Secondly, Terp enthusiasts, my very own soon-to-be alma mater is finally being represented in the annuls of reality television in the form of the kinda nerdy, only recently de-flowered Michael Ross. I've got to say, in terms of people who might be representing our fine institution, I'm pretty unimpressed. UMD is quite well known for its diversity. Why, MTV, did you select a straight, white, frat-type, when you could have instead selected one of our extremely qualified and infinitely more interesting queer students (for example, a socially awkward blogging undergrad with a penchant for putting his foot in his mouth)? I'm just saying, MTV, you missed out on some marketing gold there.
At least Michael Ross seems to be sort of smart, though obviously one has to be generous when talking about intelligence in MTV terms. It's not totally unlike running a three-legged race with a corpse as your partner. In one of my all-time favorite Real World exchanges, Michael (with whom I have no less than five facebook friends in common) uses the word cataclysm, and then proceeds to spout information about solar flares, while the rest of the cast just stares blankly at him. The camera then cuts to a confessional with another cast member, who explains that she needs a thesaurus just to understand Michael, so she usually just smiles and nods. Pseudo-unscripted television at its finest.
And then there's the fact that this is one of the least diversified seasons ever. I was more than a little sad to discover that the season was void of queerness. No gay dolphin trainer. No sassy lesbian from Milwaukee. Not even a little bi-curious straight girl that we can all agree is pretty offensive. On second glance though, that might not quite be the case. Enter Dustin Zito. Dustin is your typical, obnoxiously attractive straight white guy. Oh, plus he used to be a gay porn star. Dustin did a stint on a vaguely reality-themed site called (WARNING: Actual porn link) Frat Pad. Maybe the season is a little more diversified than I first thought.

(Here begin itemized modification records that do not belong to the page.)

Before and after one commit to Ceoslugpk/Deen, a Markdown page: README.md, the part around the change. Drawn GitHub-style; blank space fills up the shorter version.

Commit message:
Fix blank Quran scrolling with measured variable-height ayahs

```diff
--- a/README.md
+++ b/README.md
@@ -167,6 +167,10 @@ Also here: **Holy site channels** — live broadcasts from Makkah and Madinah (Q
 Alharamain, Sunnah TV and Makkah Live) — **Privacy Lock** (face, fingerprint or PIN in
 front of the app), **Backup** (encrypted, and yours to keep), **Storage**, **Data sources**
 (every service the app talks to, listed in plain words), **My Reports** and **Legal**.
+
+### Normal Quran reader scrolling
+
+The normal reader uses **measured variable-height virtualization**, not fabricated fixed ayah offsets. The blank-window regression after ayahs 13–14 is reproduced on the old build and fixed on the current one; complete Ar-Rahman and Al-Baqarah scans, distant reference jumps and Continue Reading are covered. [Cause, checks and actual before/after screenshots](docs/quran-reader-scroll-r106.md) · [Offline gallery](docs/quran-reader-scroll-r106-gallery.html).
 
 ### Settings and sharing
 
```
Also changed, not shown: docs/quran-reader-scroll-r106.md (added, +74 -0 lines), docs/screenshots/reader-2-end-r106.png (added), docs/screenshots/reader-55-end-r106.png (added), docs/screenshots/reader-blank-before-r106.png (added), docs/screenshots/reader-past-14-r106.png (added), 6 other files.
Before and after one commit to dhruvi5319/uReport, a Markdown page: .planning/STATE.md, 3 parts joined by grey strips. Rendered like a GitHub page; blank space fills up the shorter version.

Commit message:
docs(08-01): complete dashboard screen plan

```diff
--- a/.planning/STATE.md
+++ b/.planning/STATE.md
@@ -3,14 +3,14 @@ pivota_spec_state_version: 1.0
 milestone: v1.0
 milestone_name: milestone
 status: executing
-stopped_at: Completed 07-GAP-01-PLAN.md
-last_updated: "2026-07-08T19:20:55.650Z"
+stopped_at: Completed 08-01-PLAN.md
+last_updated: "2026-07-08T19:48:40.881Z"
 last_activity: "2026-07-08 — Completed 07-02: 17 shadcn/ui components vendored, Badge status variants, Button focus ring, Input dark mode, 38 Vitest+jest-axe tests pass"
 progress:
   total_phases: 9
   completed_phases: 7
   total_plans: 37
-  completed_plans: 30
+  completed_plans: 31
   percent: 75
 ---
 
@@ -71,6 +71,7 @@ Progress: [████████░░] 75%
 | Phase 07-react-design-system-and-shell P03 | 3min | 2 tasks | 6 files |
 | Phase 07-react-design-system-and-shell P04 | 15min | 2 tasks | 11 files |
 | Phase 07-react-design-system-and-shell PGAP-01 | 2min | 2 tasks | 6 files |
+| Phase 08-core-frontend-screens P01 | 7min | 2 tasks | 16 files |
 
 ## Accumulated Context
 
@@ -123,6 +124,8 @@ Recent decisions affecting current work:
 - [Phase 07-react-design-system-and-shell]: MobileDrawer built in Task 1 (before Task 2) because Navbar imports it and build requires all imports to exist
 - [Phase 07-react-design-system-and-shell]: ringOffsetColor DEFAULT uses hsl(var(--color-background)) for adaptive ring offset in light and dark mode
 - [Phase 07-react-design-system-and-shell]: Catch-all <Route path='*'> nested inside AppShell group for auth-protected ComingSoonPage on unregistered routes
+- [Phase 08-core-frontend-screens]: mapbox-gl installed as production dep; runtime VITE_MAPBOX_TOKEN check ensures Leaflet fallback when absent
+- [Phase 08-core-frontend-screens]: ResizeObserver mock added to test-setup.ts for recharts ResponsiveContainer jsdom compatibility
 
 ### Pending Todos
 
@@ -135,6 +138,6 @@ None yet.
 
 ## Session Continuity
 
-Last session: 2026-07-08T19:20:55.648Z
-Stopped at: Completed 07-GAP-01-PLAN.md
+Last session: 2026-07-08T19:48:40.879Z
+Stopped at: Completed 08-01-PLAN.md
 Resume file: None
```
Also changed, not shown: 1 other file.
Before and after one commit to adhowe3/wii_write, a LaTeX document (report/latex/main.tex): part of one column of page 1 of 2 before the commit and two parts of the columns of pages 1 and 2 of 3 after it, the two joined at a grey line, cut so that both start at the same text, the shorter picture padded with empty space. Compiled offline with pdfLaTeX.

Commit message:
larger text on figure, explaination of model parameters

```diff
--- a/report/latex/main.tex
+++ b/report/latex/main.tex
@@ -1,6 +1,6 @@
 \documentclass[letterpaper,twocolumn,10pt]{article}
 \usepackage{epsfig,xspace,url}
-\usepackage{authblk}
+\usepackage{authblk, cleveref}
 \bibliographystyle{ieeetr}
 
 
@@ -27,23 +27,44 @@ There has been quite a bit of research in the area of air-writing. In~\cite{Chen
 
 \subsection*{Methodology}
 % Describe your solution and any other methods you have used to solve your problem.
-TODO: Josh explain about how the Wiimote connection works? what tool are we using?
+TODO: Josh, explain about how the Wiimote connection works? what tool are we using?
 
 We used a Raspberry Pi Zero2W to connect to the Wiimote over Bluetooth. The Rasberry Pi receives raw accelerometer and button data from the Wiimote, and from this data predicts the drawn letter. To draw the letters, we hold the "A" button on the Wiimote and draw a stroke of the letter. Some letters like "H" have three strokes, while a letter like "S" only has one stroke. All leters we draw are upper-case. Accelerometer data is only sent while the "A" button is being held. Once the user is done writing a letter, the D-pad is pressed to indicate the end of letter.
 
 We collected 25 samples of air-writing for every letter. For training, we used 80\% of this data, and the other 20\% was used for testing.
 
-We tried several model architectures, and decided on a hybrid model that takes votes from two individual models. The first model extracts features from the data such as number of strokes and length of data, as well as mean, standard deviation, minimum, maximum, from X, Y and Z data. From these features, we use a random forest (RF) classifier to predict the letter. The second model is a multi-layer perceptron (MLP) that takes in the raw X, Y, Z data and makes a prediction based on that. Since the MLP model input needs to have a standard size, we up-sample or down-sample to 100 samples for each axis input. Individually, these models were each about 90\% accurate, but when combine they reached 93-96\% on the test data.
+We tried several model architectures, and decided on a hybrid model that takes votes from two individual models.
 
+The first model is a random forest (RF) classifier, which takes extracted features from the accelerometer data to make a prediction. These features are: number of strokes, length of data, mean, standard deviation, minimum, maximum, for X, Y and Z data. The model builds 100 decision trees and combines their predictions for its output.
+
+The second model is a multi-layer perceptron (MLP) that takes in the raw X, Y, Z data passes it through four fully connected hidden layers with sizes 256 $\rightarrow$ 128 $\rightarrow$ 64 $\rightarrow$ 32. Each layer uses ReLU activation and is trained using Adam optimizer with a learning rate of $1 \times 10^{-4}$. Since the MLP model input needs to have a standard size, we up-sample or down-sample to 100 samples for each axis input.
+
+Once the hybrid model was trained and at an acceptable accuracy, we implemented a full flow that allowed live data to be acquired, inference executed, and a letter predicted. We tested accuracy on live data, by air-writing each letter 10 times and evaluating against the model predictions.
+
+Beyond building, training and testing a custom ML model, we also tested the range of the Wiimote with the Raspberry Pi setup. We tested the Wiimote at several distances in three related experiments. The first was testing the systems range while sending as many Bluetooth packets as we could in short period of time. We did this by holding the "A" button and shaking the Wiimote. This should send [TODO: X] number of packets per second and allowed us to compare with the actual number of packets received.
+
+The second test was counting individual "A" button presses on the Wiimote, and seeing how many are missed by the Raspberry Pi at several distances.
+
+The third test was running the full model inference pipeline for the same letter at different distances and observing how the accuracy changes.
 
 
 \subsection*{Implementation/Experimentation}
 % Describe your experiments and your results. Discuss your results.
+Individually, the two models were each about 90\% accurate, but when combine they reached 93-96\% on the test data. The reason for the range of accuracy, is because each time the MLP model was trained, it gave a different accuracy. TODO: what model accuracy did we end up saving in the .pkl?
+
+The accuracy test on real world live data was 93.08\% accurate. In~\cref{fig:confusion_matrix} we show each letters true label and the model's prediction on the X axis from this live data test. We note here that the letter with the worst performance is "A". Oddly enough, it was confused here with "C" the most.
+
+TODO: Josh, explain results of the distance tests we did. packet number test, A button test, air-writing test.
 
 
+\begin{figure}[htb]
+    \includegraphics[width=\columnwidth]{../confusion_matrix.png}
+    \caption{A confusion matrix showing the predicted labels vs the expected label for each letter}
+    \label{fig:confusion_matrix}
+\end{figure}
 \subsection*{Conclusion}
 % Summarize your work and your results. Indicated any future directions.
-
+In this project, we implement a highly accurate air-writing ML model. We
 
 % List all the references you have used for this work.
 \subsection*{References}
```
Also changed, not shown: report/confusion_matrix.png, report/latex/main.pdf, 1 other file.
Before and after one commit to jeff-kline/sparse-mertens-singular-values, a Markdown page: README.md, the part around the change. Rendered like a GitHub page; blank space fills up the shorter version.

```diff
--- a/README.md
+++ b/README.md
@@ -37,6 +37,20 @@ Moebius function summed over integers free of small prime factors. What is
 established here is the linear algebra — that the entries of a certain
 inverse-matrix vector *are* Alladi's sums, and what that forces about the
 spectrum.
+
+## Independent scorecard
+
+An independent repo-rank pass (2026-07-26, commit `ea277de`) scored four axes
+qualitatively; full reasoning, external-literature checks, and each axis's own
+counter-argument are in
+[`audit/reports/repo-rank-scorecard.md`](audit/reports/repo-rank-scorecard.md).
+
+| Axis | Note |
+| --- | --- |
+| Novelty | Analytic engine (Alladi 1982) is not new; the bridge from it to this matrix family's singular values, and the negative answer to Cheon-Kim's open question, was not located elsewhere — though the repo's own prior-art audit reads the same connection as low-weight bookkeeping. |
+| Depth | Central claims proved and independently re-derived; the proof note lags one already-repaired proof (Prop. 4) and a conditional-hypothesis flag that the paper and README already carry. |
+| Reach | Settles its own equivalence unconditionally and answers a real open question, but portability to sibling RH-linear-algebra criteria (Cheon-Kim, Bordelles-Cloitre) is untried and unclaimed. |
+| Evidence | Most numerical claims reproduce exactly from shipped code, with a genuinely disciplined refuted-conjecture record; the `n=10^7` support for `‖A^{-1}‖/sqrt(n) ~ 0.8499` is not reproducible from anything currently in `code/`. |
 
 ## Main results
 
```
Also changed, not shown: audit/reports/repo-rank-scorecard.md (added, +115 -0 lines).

MTV certainly seems to be developing a fetish for gay-for-pay porn stars. This phenomenon fascinates me. What does it mean for a totally "normal" straight guy to make his money posing naked for other dudes? What does it mean for him to peddle his heterosexual identity (on which he insists, relentlessly) to a gay porn site whose premise is that all of its models are straight dudes who just happen to be naked? Of course, part of me wants to label this phenomenon as a complex intersection of capitalism and identity that says a lot about the ways in which we concretize identities. The realist in me also just thinks the man probably needed some cash and didn't have much going for him other than his revoltingly attractive face. Not that I'm bitter.
Also, while I'm asking speculative questions, what do we make of MTV's recent documentation of the gay porn industry, with particular emphasis on gay-for-pay porn stars? On the one hand, its nice for gay smut to be getting some recognition. On the other hand, this phenomenon has a strangely pornographic-imperialist feel to it. Does MTV's treatment of gay porn give the impression that my porn is really just something that straight guys get paid to do and that I happen to enjoy? Does it frame some of the gay porn industry as a bone that straight guys are throwing us (pun obviously intended)? Don't straight guys have their own smut to publicize?
(Obviously this conversation about queer porn is framed almost exclusively in terms of gay men, not in an effort to recapitulate the terms of the rampant sexism that exists in the gay community, but rather because the majority of my pornography experience has involved man-on-man action. Is there a parallel phenomenon in the lesbian porn community? I would be fascinated to know.)